Pioneers of the horrorcore genreRead more
One of the greatest Kung Fu films of all time. Why is it so loved? Read on and find out.
In 1978, martial arts films were dropping at an absolutely intense rate. They were cheap to make, cheap to shoot, and highly profitable. Martial Arts mania was in full swing in Asia and America and studios, as they are wont to do, were eager to capitalize. As we have seen, if you have read any of the previous pieces linked conveniently below, there were more than a few gems to hit the silver screen during this period. However, the glut of releases meant that not every one would be a classic.Read more
The Ghost Face Killer is a man out for revenge.
Released in 1979, and also know as Ninja Checkmate, The Mystery of Chess Boxing is one of the most storied Kung Fu films to ever make its way stateside. It was released on 42nd St in NYC. During the late 70’s 42nd St was a mecca for Grindhouse films. The story goes that The Mystery of Chess Boxing was so popular that it played in various theaters for over two years! For a Kung Fu film, not with a high budget and not starring Bruce Lee, to have a run that long is saying something. Perhaps it was the fights, deliberate and beautiful, perhaps it was the abysmal voice over, it really is terrible for the most part, or perhaps it was the blend of traditional and comedy stylings that was all the rage during this time period. Or maybe the reason it stayed around so long, and the one I hold to, is because of the Ghost Face Killer.Read more

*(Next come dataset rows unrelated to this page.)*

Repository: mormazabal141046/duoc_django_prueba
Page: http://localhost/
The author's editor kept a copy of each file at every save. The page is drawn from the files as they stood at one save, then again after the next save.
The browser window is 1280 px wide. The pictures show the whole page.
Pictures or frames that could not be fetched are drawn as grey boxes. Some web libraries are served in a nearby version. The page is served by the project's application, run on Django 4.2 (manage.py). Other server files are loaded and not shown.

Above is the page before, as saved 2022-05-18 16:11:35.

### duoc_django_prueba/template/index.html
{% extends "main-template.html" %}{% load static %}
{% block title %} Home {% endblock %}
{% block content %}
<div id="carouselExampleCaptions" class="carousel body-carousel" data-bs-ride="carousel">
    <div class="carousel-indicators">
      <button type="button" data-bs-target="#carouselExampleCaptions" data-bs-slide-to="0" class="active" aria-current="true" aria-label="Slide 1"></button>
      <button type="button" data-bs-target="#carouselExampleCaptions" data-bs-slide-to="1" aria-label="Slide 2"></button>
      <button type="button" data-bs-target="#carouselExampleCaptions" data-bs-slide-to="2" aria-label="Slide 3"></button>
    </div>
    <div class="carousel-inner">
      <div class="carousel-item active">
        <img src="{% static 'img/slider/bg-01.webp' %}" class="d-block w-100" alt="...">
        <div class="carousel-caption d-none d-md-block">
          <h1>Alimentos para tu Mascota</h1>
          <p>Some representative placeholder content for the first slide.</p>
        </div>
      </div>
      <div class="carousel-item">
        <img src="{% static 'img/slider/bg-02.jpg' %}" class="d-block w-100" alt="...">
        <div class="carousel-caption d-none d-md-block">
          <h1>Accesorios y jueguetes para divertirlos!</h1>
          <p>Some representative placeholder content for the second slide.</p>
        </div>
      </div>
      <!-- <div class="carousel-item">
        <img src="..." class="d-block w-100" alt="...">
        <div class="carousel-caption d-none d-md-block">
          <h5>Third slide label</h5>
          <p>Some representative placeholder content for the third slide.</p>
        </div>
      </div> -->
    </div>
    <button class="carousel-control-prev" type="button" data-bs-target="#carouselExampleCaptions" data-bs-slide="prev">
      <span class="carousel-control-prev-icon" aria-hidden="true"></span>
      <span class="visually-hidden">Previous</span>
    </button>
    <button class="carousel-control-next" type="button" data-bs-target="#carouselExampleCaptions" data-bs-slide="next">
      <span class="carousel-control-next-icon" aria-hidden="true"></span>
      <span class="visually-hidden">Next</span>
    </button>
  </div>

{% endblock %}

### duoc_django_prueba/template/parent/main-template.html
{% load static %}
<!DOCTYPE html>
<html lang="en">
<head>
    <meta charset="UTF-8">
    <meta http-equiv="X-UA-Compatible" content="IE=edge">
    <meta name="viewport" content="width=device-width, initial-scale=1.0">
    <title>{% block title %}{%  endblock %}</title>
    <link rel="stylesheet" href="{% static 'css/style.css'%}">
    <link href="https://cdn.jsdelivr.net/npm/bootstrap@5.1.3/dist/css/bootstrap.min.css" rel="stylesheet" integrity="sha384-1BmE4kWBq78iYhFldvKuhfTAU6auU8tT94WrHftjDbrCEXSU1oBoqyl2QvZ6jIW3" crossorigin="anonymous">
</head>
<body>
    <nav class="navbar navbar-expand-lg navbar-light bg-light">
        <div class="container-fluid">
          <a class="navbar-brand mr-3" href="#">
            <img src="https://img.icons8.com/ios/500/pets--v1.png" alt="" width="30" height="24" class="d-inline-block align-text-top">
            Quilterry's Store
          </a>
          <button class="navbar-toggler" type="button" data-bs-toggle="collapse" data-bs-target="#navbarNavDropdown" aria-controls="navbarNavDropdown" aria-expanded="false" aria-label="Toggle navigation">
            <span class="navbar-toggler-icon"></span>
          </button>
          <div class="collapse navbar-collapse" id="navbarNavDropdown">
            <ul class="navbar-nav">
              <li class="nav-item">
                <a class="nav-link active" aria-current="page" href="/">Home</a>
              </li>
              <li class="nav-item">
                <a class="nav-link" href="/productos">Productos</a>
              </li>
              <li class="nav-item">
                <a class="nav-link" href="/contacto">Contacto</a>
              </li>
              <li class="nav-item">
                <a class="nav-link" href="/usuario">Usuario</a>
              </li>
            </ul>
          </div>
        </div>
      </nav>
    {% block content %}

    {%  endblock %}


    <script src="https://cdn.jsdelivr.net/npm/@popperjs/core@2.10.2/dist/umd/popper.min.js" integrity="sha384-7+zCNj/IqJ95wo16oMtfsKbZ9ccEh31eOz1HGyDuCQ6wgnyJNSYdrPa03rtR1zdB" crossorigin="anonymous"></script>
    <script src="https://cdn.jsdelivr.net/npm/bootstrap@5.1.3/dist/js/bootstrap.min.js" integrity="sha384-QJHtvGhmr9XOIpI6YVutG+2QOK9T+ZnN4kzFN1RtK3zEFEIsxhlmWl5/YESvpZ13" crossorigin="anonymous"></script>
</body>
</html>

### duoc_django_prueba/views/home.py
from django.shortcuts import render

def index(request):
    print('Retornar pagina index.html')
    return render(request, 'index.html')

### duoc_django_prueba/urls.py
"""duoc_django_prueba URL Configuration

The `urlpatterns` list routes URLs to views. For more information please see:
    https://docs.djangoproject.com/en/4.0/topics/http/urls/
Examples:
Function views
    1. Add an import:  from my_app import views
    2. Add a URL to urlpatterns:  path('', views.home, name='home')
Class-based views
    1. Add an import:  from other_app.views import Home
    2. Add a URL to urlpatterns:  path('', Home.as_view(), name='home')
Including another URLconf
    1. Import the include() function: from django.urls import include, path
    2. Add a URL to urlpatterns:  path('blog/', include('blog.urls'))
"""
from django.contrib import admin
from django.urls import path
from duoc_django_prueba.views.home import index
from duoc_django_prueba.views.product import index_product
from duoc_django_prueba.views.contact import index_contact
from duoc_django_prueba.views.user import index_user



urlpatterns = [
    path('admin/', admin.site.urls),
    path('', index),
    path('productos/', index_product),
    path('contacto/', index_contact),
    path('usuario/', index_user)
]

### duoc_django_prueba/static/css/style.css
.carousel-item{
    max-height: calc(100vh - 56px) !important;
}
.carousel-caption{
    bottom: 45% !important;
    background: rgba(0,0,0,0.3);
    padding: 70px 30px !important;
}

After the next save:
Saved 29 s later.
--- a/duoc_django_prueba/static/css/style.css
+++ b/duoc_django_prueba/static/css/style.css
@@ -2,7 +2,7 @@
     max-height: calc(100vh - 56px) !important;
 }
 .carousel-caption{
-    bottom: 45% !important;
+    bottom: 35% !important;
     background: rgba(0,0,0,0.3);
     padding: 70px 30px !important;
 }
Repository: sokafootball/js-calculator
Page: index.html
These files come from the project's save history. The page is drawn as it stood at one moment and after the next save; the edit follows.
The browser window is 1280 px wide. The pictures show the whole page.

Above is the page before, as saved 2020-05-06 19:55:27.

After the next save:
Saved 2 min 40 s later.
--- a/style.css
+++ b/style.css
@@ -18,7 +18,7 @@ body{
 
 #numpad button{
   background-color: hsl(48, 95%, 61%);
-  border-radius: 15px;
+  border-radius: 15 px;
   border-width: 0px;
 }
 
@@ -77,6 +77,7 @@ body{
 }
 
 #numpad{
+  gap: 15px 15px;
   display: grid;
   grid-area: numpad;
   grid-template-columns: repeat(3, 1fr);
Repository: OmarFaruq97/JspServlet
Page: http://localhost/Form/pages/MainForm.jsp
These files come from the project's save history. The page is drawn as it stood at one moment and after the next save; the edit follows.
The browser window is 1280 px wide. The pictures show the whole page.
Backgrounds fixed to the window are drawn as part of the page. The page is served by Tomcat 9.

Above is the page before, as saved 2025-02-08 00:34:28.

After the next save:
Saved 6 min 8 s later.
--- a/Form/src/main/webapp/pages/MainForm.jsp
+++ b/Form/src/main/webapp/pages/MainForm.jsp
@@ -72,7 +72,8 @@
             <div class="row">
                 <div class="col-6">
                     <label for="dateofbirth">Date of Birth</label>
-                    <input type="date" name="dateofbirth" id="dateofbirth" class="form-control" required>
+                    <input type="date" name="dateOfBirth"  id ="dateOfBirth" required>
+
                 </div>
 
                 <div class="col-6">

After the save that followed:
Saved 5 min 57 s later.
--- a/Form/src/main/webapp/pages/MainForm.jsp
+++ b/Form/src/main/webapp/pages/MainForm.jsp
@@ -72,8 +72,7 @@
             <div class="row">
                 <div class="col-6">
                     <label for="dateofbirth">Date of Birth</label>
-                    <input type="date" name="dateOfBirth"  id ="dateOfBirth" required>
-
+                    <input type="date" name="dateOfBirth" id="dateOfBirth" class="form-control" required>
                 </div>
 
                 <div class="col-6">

Jackie Chan is the kung fu version of Groucho Marx
Directed by Woo-Ping Yeun and hitting theaters in 1978, Snake in the Eagle’s Shadow made a star of Jackie Chan and introduced the world to two things that would become staples of Kung Fu cinema; one, the notion of the kung fu movie as comedy and two, animal style kung fu being one of the greatest things in the history of makind. While Chan had been in a few films before this, the attempt to make him into the new Bruce Lee failed miserably.Read more